  • From: Boise, Idaho
  • 868 posts
Posted by E-L man tom on Tuesday, March 28, 2017 5:35 PM

BRAKIE
 
OT Dean
As mentioned above, model manufacturers often bring out paint schemes that must've come to them in a dream and back in the Blue Box Era, the plastered various road names on Santa Fe steel cabooses at random.

 

Deano,I think that was because they needed a caboose to go with their locomotive road names and presto  a SF or SP caboose style became good enough  for filling that need.DeadBlack Eye

I still chuckle over a PRR sidebay or a Santa Fe type caboose lettered for C&O.Bang Head

 

Hey, I still have one of those Blue Box Santa Fe type cabooses lettered for C & O! I believe it is one day either going to be used as a de-throned maintenance shed on my layout or it is headed for the silent auction at the fall meet that my round-robin group puts on in September.

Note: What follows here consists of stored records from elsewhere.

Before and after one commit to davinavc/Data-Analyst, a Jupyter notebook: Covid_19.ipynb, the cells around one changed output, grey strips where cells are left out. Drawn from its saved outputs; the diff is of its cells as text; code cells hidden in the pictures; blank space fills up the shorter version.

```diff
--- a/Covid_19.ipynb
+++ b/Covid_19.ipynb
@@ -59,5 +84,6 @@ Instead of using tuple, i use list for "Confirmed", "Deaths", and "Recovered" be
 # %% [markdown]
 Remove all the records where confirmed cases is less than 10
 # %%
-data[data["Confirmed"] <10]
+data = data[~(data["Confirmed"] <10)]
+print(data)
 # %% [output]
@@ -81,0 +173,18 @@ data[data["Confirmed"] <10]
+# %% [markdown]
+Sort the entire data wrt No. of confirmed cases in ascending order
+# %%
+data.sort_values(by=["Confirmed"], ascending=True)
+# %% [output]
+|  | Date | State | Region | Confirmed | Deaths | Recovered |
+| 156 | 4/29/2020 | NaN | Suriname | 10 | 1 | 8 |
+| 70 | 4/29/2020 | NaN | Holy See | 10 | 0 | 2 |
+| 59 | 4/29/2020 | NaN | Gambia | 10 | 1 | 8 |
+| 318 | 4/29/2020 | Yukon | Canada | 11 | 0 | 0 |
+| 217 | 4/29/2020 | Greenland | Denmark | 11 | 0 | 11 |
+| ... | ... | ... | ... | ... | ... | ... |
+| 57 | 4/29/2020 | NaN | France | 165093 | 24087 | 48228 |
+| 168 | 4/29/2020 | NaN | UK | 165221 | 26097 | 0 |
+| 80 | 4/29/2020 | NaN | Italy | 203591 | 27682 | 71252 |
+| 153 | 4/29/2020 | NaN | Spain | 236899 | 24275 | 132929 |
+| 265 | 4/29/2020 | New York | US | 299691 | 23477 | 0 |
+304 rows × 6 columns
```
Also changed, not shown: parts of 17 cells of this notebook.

Tom Modeling the free-lanced Toledo Erie Central switching layout.
  • Member since
    July, 2006
  • From: Boise, Idaho
  • 868 posts
Posted by E-L man tom on Tuesday, March 28, 2017 5:40 PM

We need to see som L&N and Erie Cabooses in HO Scale.

I'll take a couple.

 

I agree with you wholeheartedly on that; especially Erie. I have tried for years to find a plastic version of the Erie class N3A caboose. About 20 years ago, Overland Models had a brass one available - - for $160 to $180! Needless to say, I didn't take them up on that.

Tom Modeling the free-lanced Toledo Erie Central switching layout.

Subscriber & Member Login

Login, or register today to interact in our online community, comment on articles, receive our newsletter, manage your account online and more!
Popular on ModelRailroader.com
Model Railroader Newsletter See all
Sign up for our FREE e-newsletter and get model railroad news in your inbox!
ADVERTISEMENT
ADVERTISEMENT

Search the Community

Users Online

ADVERTISEMENT
Find us on Facebook